Front-end code change data –
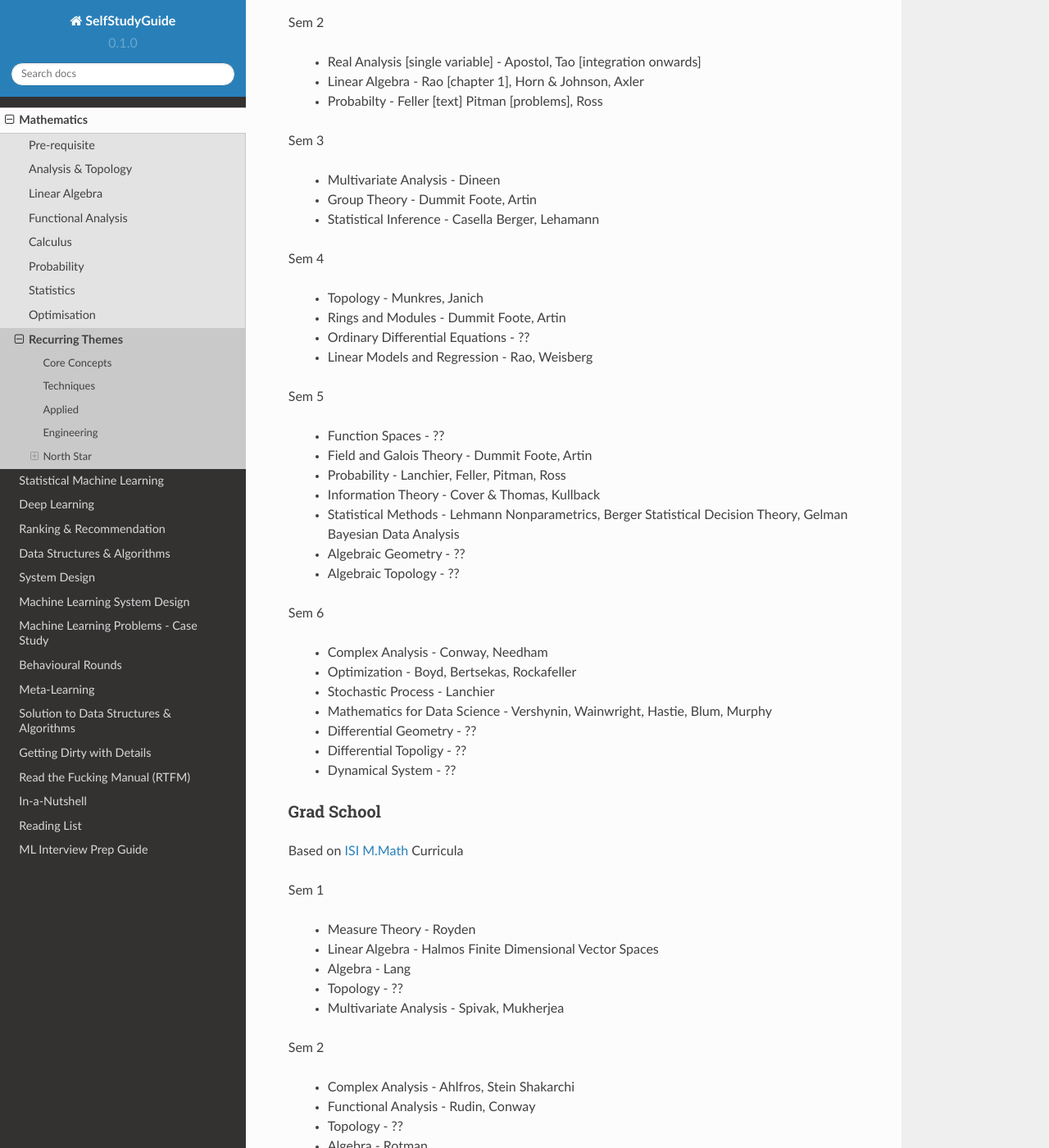
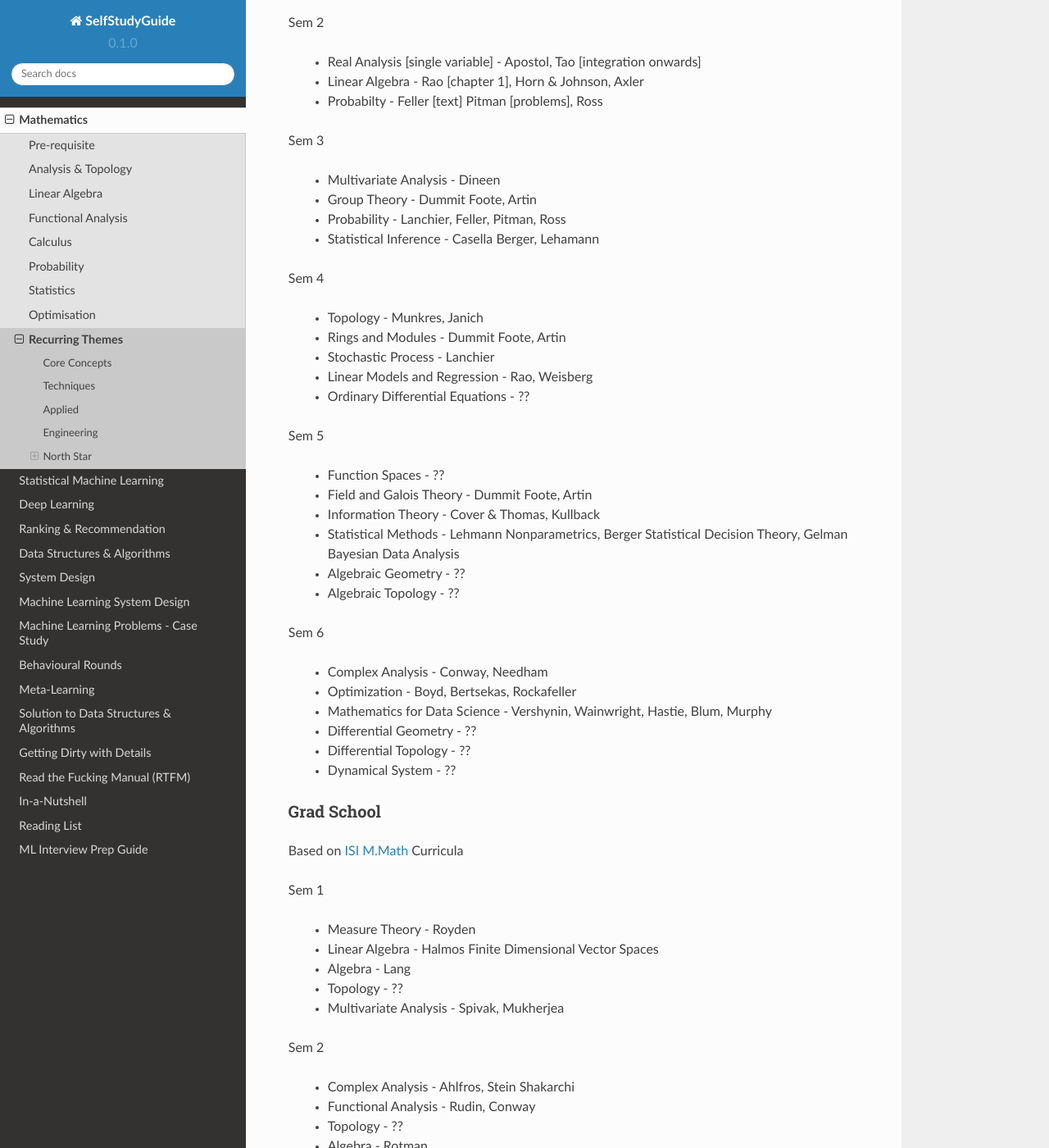
Before and after one commit to uselesstechjunks/leetcode, a Sphinx documentation site: the page built from docs/source/math/themes.rst, in a window 1280 px wide and 1400 px high, scrolled down 1714 px. Shown: the whole window at 82% size. Built offline with Sphinx 7.4.7 and the Read the Docs theme 2.0.0, drawn with Linux system fonts in a browser that asks for light colours.

Commit message:
Update themes.rst (#338)

```diff
--- a/docs/source/math/themes.rst
+++ b/docs/source/math/themes.rst
@@ -82,10 +83,9 @@ Sem 6
 
 	- Complex Analysis - Conway, Needham
 	- Optimization - Boyd, Bertsekas, Rockafeller
-	- Stochastic Process - Lanchier
 	- Mathematics for Data Science - Vershynin, Wainwright, Hastie, Blum, Murphy
 	- Differential Geometry - ??
-	- Differential Topoligy - ??
+	- Differential Topology - ??
 	- Dynamical System - ??
 
 Grad School
```
Also changed, not shown: other parts of docs/source/math/themes.rst (+3 -2 lines).
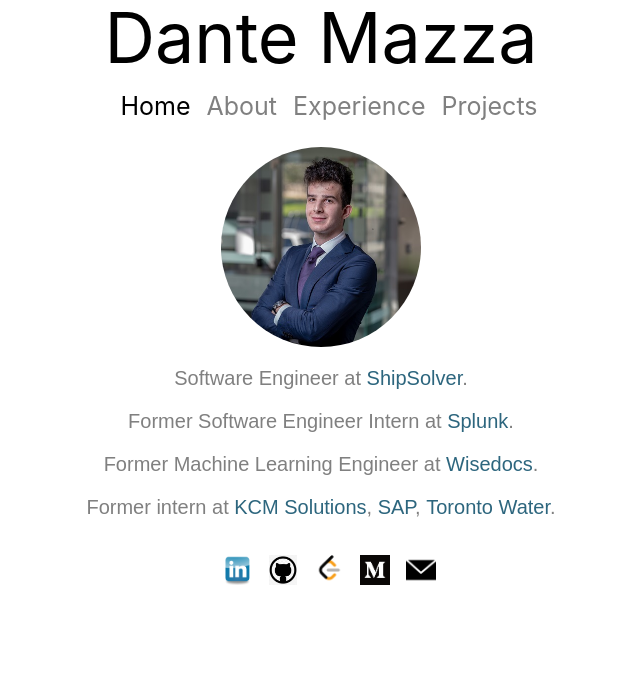
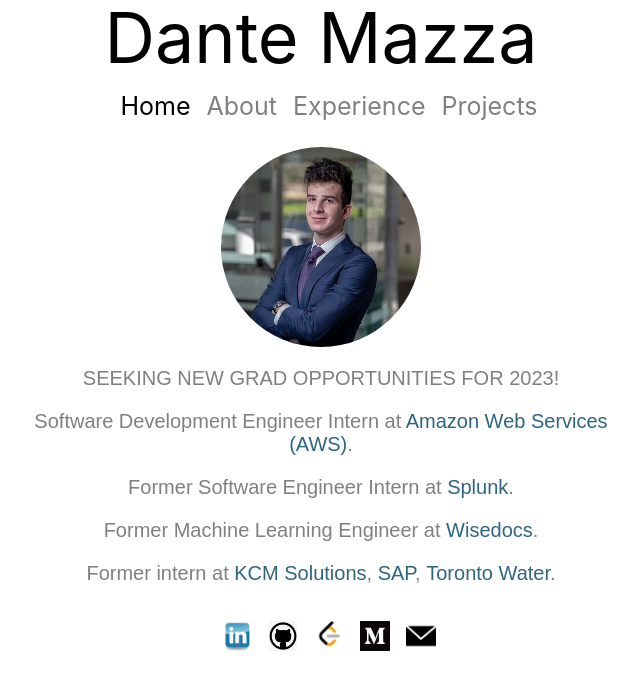
Before and after one commit to dantemazza/personal-website, a React (Create React App) app: page / in a window 1280 px wide. Shown: the top 690 px of the page, without its empty margins (319-959 px from the left). Built offline with nearby package versions, Linux system fonts and the light colour scheme.

Commit message:
Update IntroText.js

```diff
--- a/src/components/pages/Home/IntroText.js
+++ b/src/components/pages/Home/IntroText.js
@@ -5,7 +5,10 @@
     return(
         <div className='introText'>
             <p>
-                Software Engineer at <a href="https://www.shipsolver.com/" target="_blank" rel="noopener noreferrer" className="employerLinks">ShipSolver</a>.
+                SEEKING NEW GRAD OPPORTUNITIES FOR 2023!
+            </p>
+            <p>
+                Software Development Engineer Intern at <a href="https://aws.amazon.com/" target="_blank" rel="noopener noreferrer" className="employerLinks">Amazon Web Services (AWS)</a>.
             </p>
             <p>
                 Former Software Engineer Intern at <a href="https://www.splunk.com/" target="_blank" rel="noopener noreferrer" className="employerLinks">Splunk</a>.
```
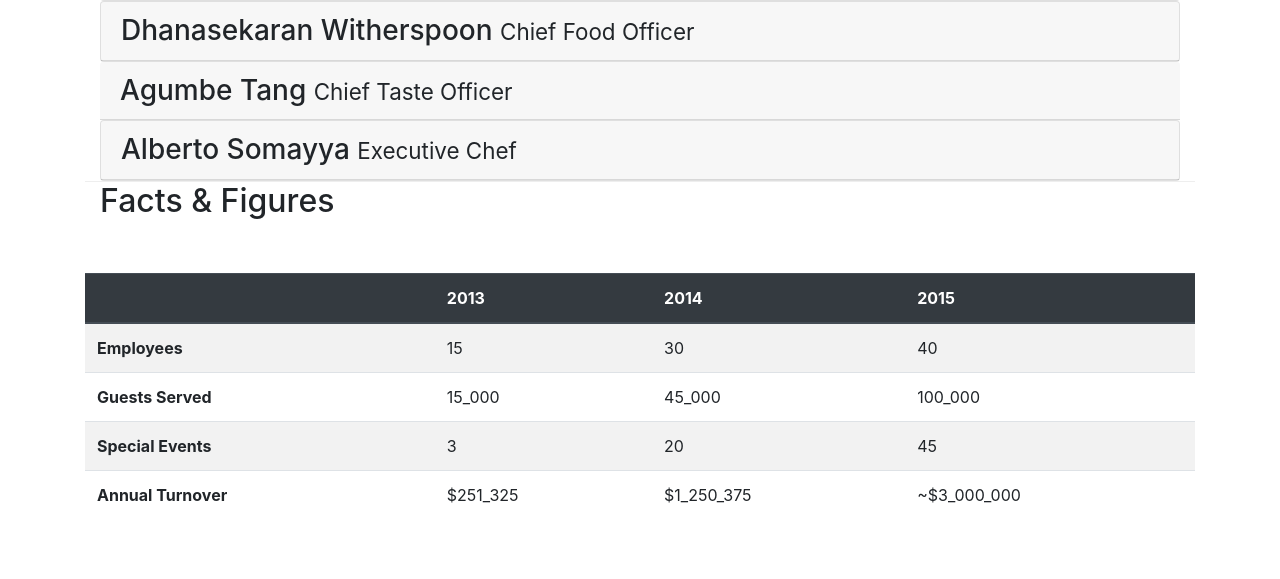
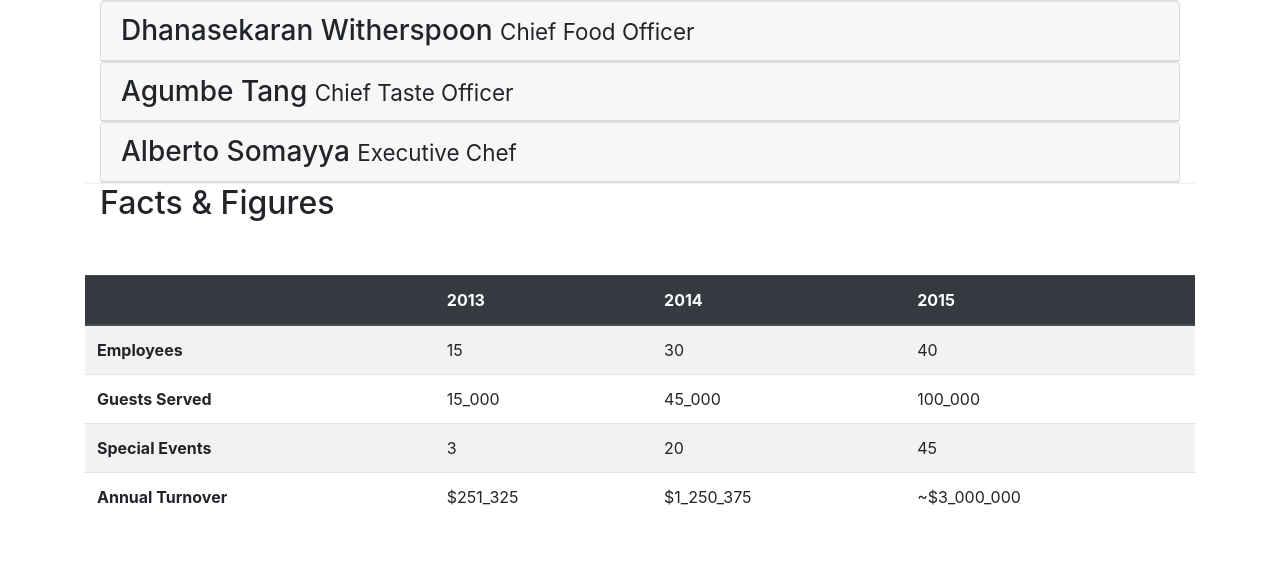
Before and after one commit to bclead3/learn_bootstrap, a website: page aboutus.html in a window 1280 px wide. Shown: the part 1118-1697 px from the top of the page. Drawn offline with nearby package versions, Linux system fonts and the light colour scheme.

Commit message:
Rename clsas to class

```diff
--- a/aboutus.html
+++ b/aboutus.html
@@ -124,7 +124,7 @@
                             </div>
                         </div>
                     </div>
-                    <div clsas="card">
+                    <div class="card">
                         <div role="tab" class="card-header" id="agumbehead">
                         <h3 class="mb-0">
                             <a data-toggle="collapse" data-target="#agumbe">Agumbe Tang <small>Chief Taste Officer</small></a>
```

What the task requires – Write out the data above in full and exactly, but without the pictures.

Answer for the task –
Before and after one commit to uselesstechjunks/leetcode, a Sphinx documentation site: the page built from docs/source/math/themes.rst, in a window 1280 px wide and 1400 px high, scrolled down 1714 px. Shown: the whole window at 82% size. Built offline with Sphinx 7.4.7 and the Read the Docs theme 2.0.0, drawn with Linux system fonts in a browser that asks for light colours.

Commit message:
Update themes.rst (#338)

```diff
--- a/docs/source/math/themes.rst
+++ b/docs/source/math/themes.rst
@@ -82,10 +83,9 @@ Sem 6
 
 	- Complex Analysis - Conway, Needham
 	- Optimization - Boyd, Bertsekas, Rockafeller
-	- Stochastic Process - Lanchier
 	- Mathematics for Data Science - Vershynin, Wainwright, Hastie, Blum, Murphy
 	- Differential Geometry - ??
-	- Differential Topoligy - ??
+	- Differential Topology - ??
 	- Dynamical System - ??
 
 Grad School
```
Also changed, not shown: other parts of docs/source/math/themes.rst (+3 -2 lines).
Before and after one commit to dantemazza/personal-website, a React (Create React App) app: page / in a window 1280 px wide. Shown: the top 690 px of the page, without its empty margins (319-959 px from the left). Built offline with nearby package versions, Linux system fonts and the light colour scheme.

Commit message:
Update IntroText.js

```diff
--- a/src/components/pages/Home/IntroText.js
+++ b/src/components/pages/Home/IntroText.js
@@ -5,7 +5,10 @@
     return(
         <div className='introText'>
             <p>
-                Software Engineer at <a href="https://www.shipsolver.com/" target="_blank" rel="noopener noreferrer" className="employerLinks">ShipSolver</a>.
+                SEEKING NEW GRAD OPPORTUNITIES FOR 2023!
+            </p>
+            <p>
+                Software Development Engineer Intern at <a href="https://aws.amazon.com/" target="_blank" rel="noopener noreferrer" className="employerLinks">Amazon Web Services (AWS)</a>.
             </p>
             <p>
                 Former Software Engineer Intern at <a href="https://www.splunk.com/" target="_blank" rel="noopener noreferrer" className="employerLinks">Splunk</a>.
```
Before and after one commit to bclead3/learn_bootstrap, a website: page aboutus.html in a window 1280 px wide. Shown: the part 1118-1697 px from the top of the page. Drawn offline with nearby package versions, Linux system fonts and the light colour scheme.

Commit message:
Rename clsas to class

```diff
--- a/aboutus.html
+++ b/aboutus.html
@@ -124,7 +124,7 @@
                             </div>
                         </div>
                     </div>
-                    <div clsas="card">
+                    <div class="card">
                         <div role="tab" class="card-header" id="agumbehead">
                         <h3 class="mb-0">
                             <a data-toggle="collapse" data-target="#agumbe">Agumbe Tang <small>Chief Taste Officer</small></a>
```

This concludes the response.